According to the National Electrical Safety Foundation, homeowners can use the following fire prevention tips to help create a fire-proof home electrical system:

* Use child-proof outlets to prevent small children from sticking an object into the outlets.

* Do periodic checks of all electrical cords, replacing any damaged or frayed ones, untangling knotted cords, and ensuring that none have been placed under carpets or rugs.

* Never overload outlets or extension cords. Although not always present, it could be a sign of an overloaded circuit if your appliances aren’t working up to par, the television has a poor picture, the HVAC isn’t performing properly, and/or the lights are dimming on their own. You might also ask an electrician to tell you what the maximum capacities are for the circuits in your home. By knowing this, you can add up the wattage of all the electrical devices plugged into each circuit and be able to ensure that the total load for each circuit is below its maximum capacity.

* Consider updating the entire electrical system with copper wiring in homes 40 or more years of age. Older homes with dated aluminum wiring are more prone to electrical fires than those with more fire-resistant copper wiring.

* Use the proper wattage bulb for every light fixture and lamp in your home, ensuring that you never exceed the recommended wattage.

* Arc fault circuit interrupters (AFCI) can be installed to help protect against electrical fires caused by arc faults, which are simply electrical currents being discharged across a gap. Wire insulation that’s pinched, overheated wires, and improper electrical connections are common sources of arc faults.

* Ground fault circuit interrupters (GFCIs) can be installed in your bathrooms, utility room, and kitchen to help protect your family from the risk of electrocution. GFCIs will detect any imbalance in electricity and shut down the electrical system.

* Use a power surge protection device for your computer and other large electronics. Electrical devices plugged into a circuit that receives a power surge, or sudden rush of voltage, can be damaged beyond repair.

Of course, despite all precautions, you still need to know what to do should an electrical fire start.

For an electrical fire at a wall outlet, you can either turn off the main switch -or- if you can do it safely, immediately try to pull anything that’s plugged into the outlet out by pulling on the end of the cord furthest away from the outlet. CO2 fire extinguishers can be used for small electrical fires, but do remember never to use water on an electrical fire.

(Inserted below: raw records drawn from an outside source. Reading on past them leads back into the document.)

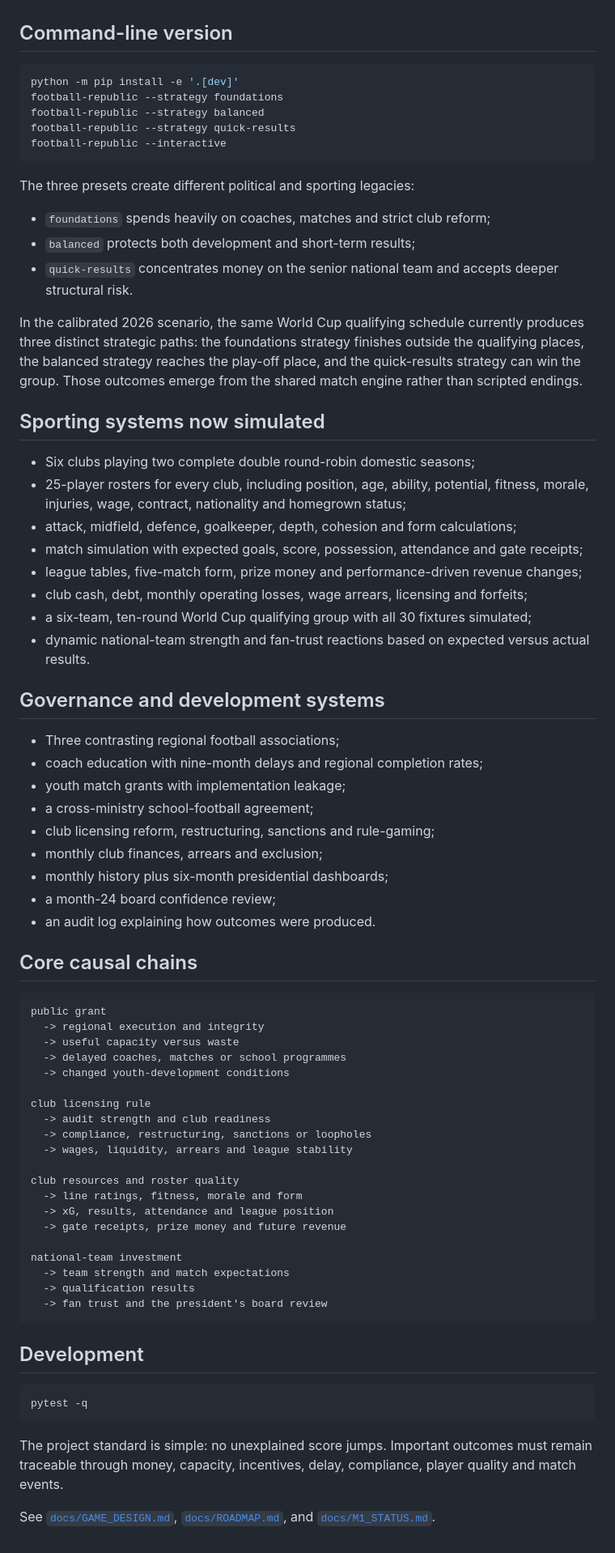
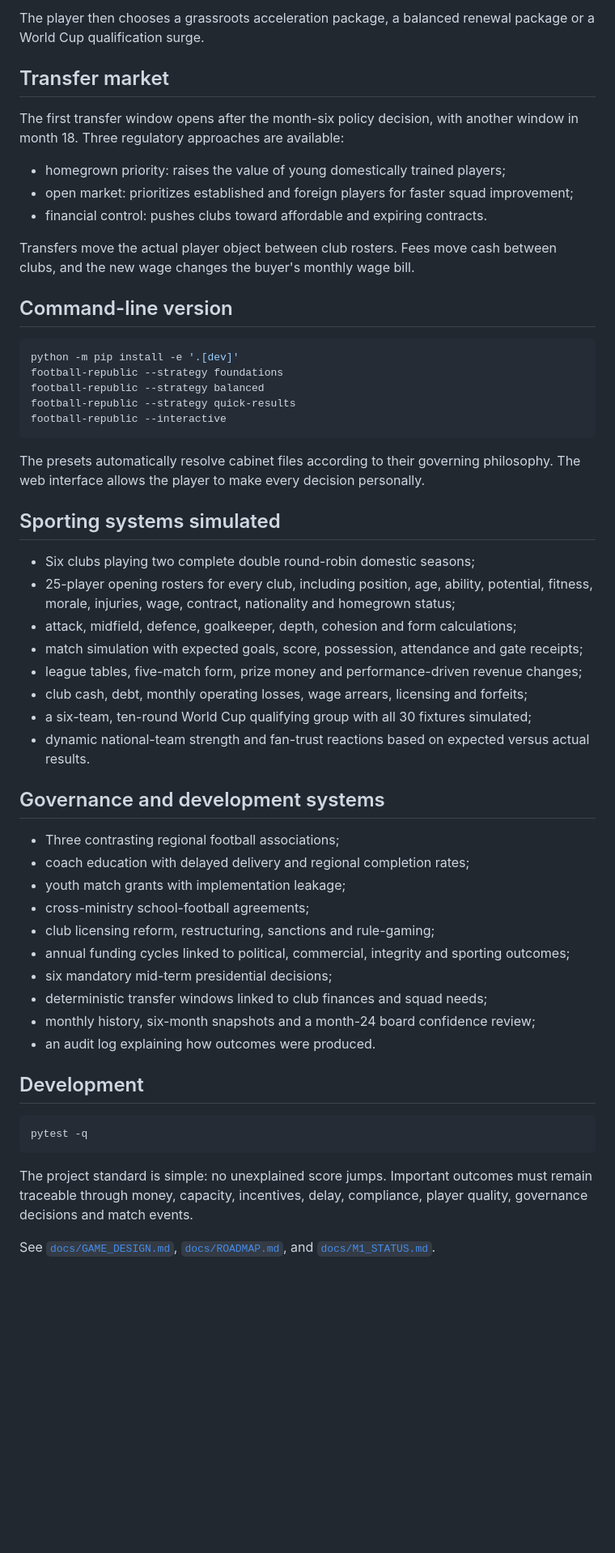
Before and after one commit to shengtenghou4-star/3, a Markdown page: README.md, the part around one of its changes. Shown at 81% size. Rendered like a GitHub page; blank space fills up the shorter version.

Commit message:
docs: explain year-two governance and transfers

````diff
--- a/README.md
+++ b/README.md
@@ -26,3 +59,14 @@ The sidebar advances the simulation by one month, three months or to the end of
+The player then chooses a grassroots acceleration package, a balanced renewal package or a World Cup qualification surge.
+
+## Transfer market
+
+The first transfer window opens after the month-six policy decision, with another window in month 18. Three regulatory approaches are available:
+
+- homegrown priority: raises the value of young domestically trained players;
+- open market: prioritizes established and foreign players for faster squad improvement;
+- financial control: pushes clubs toward affordable and expiring contracts.
+
+Transfers move the actual player object between club rosters. Fees move cash between clubs, and the new wage changes the buyer's monthly wage bill.
 
 ## Command-line version
 
@@ -34,18 +78,12 @@ football-republic --strategy quick-results
 football-republic --interactive
 ```
 
-The three presets create different political and sporting legacies:
+The presets automatically resolve cabinet files according to their governing philosophy. The web interface allows the player to make every decision personally.
 
-- `foundations` spends heavily on coaches, matches and strict club reform;
-- `balanced` protects both development and short-term results;
-- `quick-results` concentrates money on the senior national team and accepts deeper structural risk.
-
-In the calibrated 2026 scenario, the same World Cup qualifying schedule currently produces three distinct strategic paths: the foundations strategy finishes outside the qualifying places, the balanced strategy reaches the play-off place, and the quick-results strategy can win the group. Those outcomes emerge from the shared match engine rather than scripted endings.
-
-## Sporting systems now simulated
+## Sporting systems simulated
 
 - Six clubs playing two complete double round-robin domestic seasons;
-- 25-player rosters for every club, including position, age, ability, potential, fitness, morale, injuries, wage, contract, nationality and homegrown status;
+- 25-player opening rosters for every club, including position, age, ability, potential, fitness, morale, injuries, wage, contract, nationality and homegrown status;
 - attack, midfield, defence, goalkeeper, depth, cohesion and form calculations;
 - match simulation with expected goals, score, possession, attendance and gate receipts;
 - league tables, five-match form, prize money and performance-driven revenue changes;
@@ -56,39 +94,15 @@ In the calibrated 2026 scenario, the same World Cup qualifying schedule currentl
 ## Governance and development systems
 
 - Three contrasting regional football associations;
-- coach education with nine-month delays and regional completion rates;
+- coach education with delayed delivery and regional completion rates;
 - youth match grants with implementation leakage;
-- a cross-ministry school-football agreement;
+- cross-ministry school-football agreements;
 - club licensing reform, restructuring, sanctions and rule-gaming;
-- monthly club finances, arrears and exclusion;
-- monthly history plus six-month presidential dashboards;
-- a month-24 board confidence review;
+- annual funding cycles linked to political, commercial, integrity and sporting outcomes;
+- six mandatory mid-term presidential decisions;
+- deterministic transfer windows linked to club finances and squad needs;
+- monthly history, six-month snapshots and a month-24 board confidence review;
 - an audit log explaining how outcomes were produced.
-
-## Core causal chains
-
-```text
-public grant
-  -> regional execution and integrity
-  -> useful capacity versus waste
-  -> delayed coaches, matches or school programmes
-  -> changed youth-development conditions
-
-club licensing rule
-  -> audit strength and club readiness
-  -> compliance, restructuring, sanctions or loopholes
-  -> wages, liquidity, arrears and league stability
-
-club resources and roster quality
-  -> line ratings, fitness, morale and form
-  -> xG, results, attendance and league position
-  -> gate receipts, prize money and future revenue
-
-national-team investment
-  -> team strength and match expectations
-  -> qualification results
-  -> fan trust and the president's board review
-```
 
 ## Development
 
@@ -96,6 +110,6 @@ national-team investment
 pytest -q
 ```
 
-The project standard is simple: no unexplained score jumps. Important outcomes must remain traceable through money, capacity, incentives, delay, compliance, player quality and match events.
+The project standard is simple: no unexplained score jumps. Important outcomes must remain traceable through money, capacity, incentives, delay, compliance, player quality, governance decisions and match events.
 
 See [`docs/GAME_DESIGN.md`](docs/GAME_DESIGN.md), [`docs/ROADMAP.md`](docs/ROADMAP.md), and [`docs/M1_STATUS.md`](docs/M1_STATUS.md).
````
Also changed, not shown: other parts of README.md (+39 -6 lines).
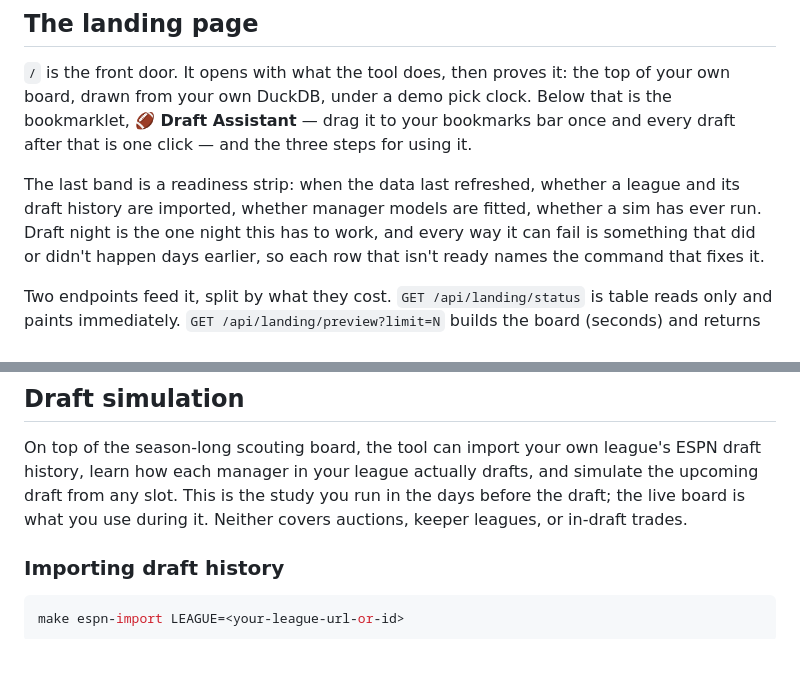
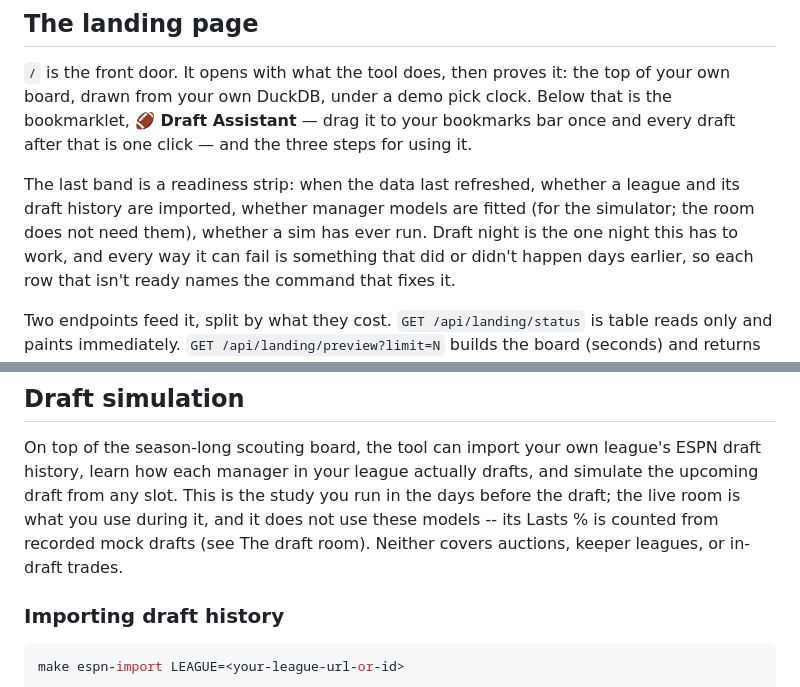
Before and after one commit to worthybrae/fantasy-football, a Markdown page: README.md, 2 parts joined by grey strips. Drawn GitHub-style; blank space fills up the shorter version.

```diff
--- a/README.md
+++ b/README.md
@@ -26,8 +26,8 @@ Below that is the bookmarklet, **🏈 Draft Assistant** — drag it to your
 bookmarks bar once and every draft after that is one click — and the three steps for using it.
 
 The last band is a readiness strip: when the data last refreshed, whether a
-league and its draft history are imported, whether manager models are fitted,
-whether a sim has ever run. Draft night is the one night this has to work,
+league and its draft history are imported, whether manager models are fitted
+(for the simulator; the room does not need them), whether a sim has ever run. Draft night is the one night this has to work,
 and every way it can fail is something that did or didn't happen days
 earlier, so each row that isn't ready names the command that fixes it.
 
@@ -506,8 +579,10 @@ in `scoring/config.py` — update them there if the league format changes.
 On top of the season-long scouting board, the tool can import your own
 league's ESPN draft history, learn how each manager in your league actually
 drafts, and simulate the upcoming draft from any slot. This is the study you
-run in the days before the draft; the live board is what you use during it.
-Neither covers auctions, keeper leagues, or in-draft trades.
+run in the days before the draft; the live room is what you use during it,
+and it does not use these models -- its Lasts % is counted from recorded
+mock drafts (see The draft room). Neither covers auctions, keeper leagues,
+or in-draft trades.
 
 ### Importing draft history
 
```
Also changed, not shown: other parts of README.md (+73 -0 lines).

In the event the electrical fire is large or otherwise uncontrolled, then you should evacuate the home and immediately alert the fire department that you have an electrical fire. It’s important that you tell the fire department if you suspect the fire could be electrical since they may be able to shut off the main power source and prevent it from spreading.